Beginning with a sweetly funny, moving account of her arranged marriage, the author undercuts stereotypes and offers the refreshing view of an American life through Muslim eyes. Sabeeha was doing interfaith work for Imam Feisal A. Rauf, the driving force behind the Muslim community center near Ground Zero, when the backlash began. She recounts what that experience revealed about American society and in a new preface discusses Islam in America in the time of Trump.

Author: Sabeeha Rehman

Sabeeha Rehman was born and raised in Pakistan. She came to the United States in 1971 after a hurried arranged marriage to a Pakistani doctor in New York. With a bachelor's degree in Home Economics, she settled into the life of a homemaker. Once both her sons were enrolled full-time in school, she went back to college to get her master's in healthcare administration and began her twenty-five-year career as a hospital executive. Her career spanned hospitals in New York, New Jersey, and Saudi Arabia.

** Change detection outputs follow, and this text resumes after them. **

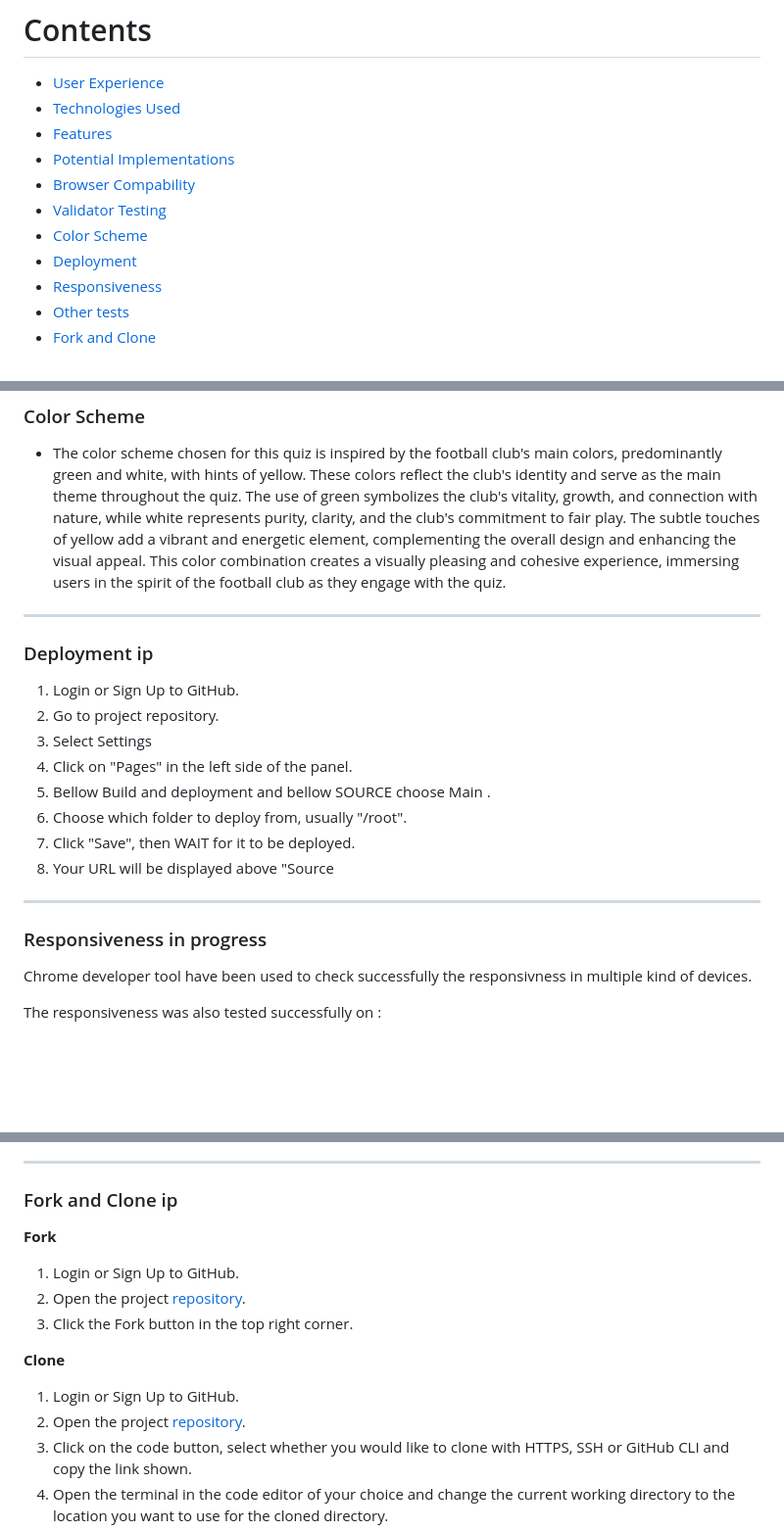
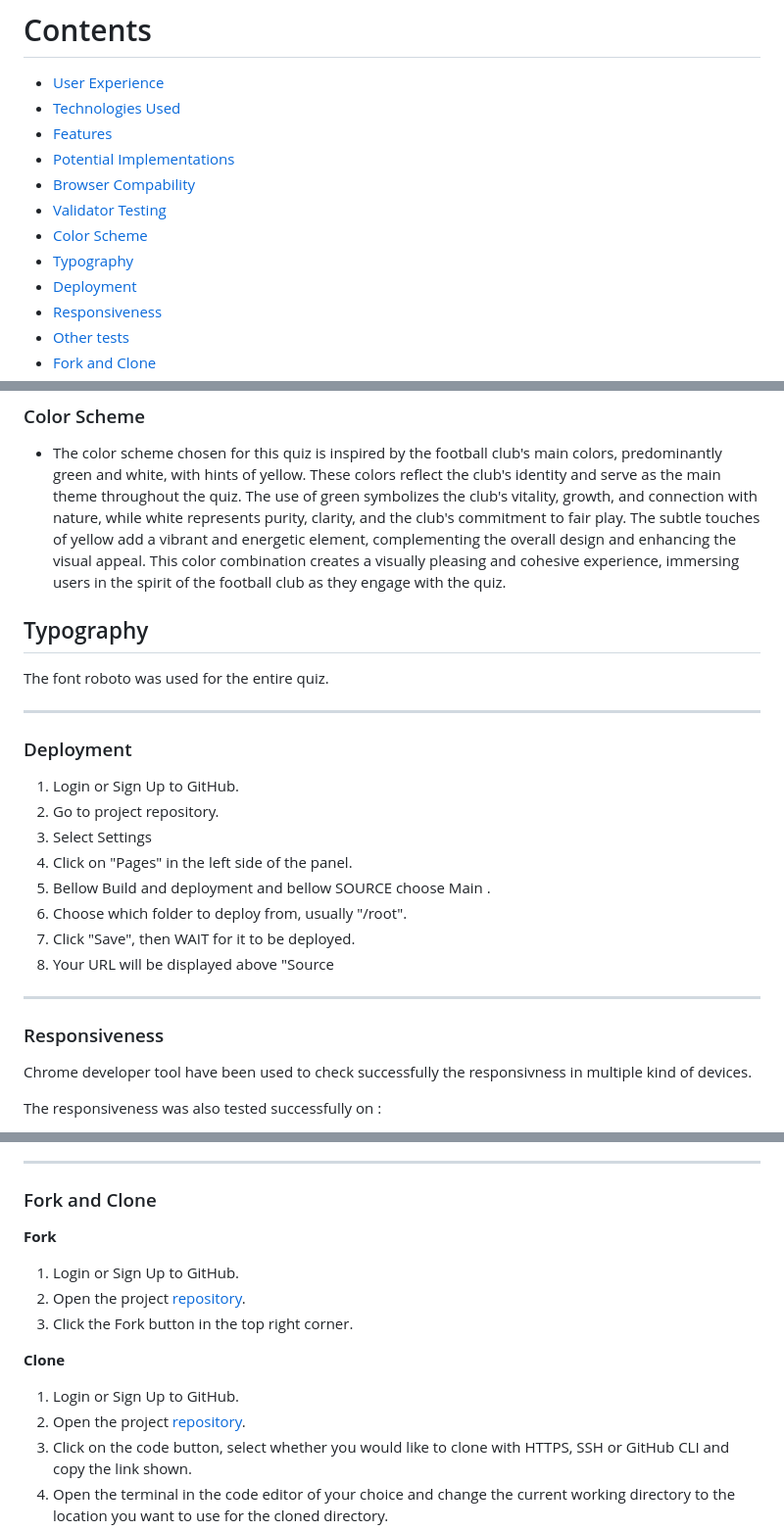
Before and after one commit to CVilares/quizJavascript, a Markdown page: README.md, 3 parts joined by grey strips. Shown at 98% size. GitHub-like rendering; blank space fills up the shorter version.

Commit message:
readme is not updatin

```diff
--- a/README.md
+++ b/README.md
@@ -19,7 +19,8 @@ Welcome to [Sporting Portugal](https://cvilares.github.io/Sporting-Portugal/)
 * [Potential Implementations](#potential-implementations)
 * [Browser Compability](#browser-compatibility)
 * [Validator Testing](#validator-testing)
-* [Color Scheme ](#color-scheme )
+* [Color Scheme ](#color-scheme)
+* [Typography](#typography)
 * [Deployment](#deployment)
 * [Responsiveness](#responsiveness)
 * [Other tests](#Other-tests)
@@ -161,8 +162,12 @@ Javascript
 ### Color Scheme
 
 - The color scheme chosen for this quiz is inspired by the football club's main colors, predominantly green and white, with hints of yellow. These colors reflect the club's identity and serve as the main theme throughout the quiz. The use of green symbolizes the club's vitality, growth, and connection with nature, while white represents purity, clarity, and the club's commitment to fair play. The subtle touches of yellow add a vibrant and energetic element, complementing the overall design and enhancing the visual appeal. This color combination creates a visually pleasing and cohesive experience, immersing users in the spirit of the football club as they engage with the quiz.
+
+## Typography
+The font roboto was used for the entire quiz.
+
 - - -
-### Deployment ip
+### Deployment
 
 1. Login or Sign Up to GitHub.
 2. Go to project repository.
@@ -175,7 +180,7 @@ Javascript
 
 - - -
 
-### Responsiveness in progress
+### Responsiveness
 
 Chrome developer tool have been used to check successfully the responsivness in multiple kind of devices.
 
@@ -203,6 +208,6 @@ The responsiveness was also tested successfully on :
 
 
 - - -
-### Fork and Clone ip
+### Fork and Clone
 **Fork**
 1. Login or Sign Up to GitHub.
```
Also changed, not shown: other parts of README.md (+2 -2 lines).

Raising children Muslim in the absence of a Muslim community was a daunting challenge. In the early 1980s, she and her husband began the work of establishing a Muslim community on Staten Island, where they were living at the time. Their efforts culminated in the building of a mosque.

Ms. Rehman has spent the last several decades in engaging in interfaith dialogue with faith communities. She served as the director of interfaith programs at the American Society for Muslim Advancement and as the chief operating officer at the Cordoba Initiative, a multifaith organization dedicated to building bridges between Muslims and the West. She is active on the interfaith circuit, raising awareness of Islam, and Muslims in America.

When her grandson was diagnosed with autism, she left her career and cofounded the New York Metro Chapter of the National Autism Association, and served as its first president.

Her memoir, Threading My Prayer Rug, received Honorable Mention in Spirituality in the San Francisco Book Festival Awards of 2017. It was listed as a Top 10 Religion and Spirituality Book of 2016 and a Top 10 Diverse Nonfiction Books of 2017 by Booklist. She has contributed op-eds to the Wall Street Journal, and she blogs on topics related to American Muslim and Pakistani immigrant experience at

She lives in New York City with her husband Khalid, a retired hematologist/oncologist.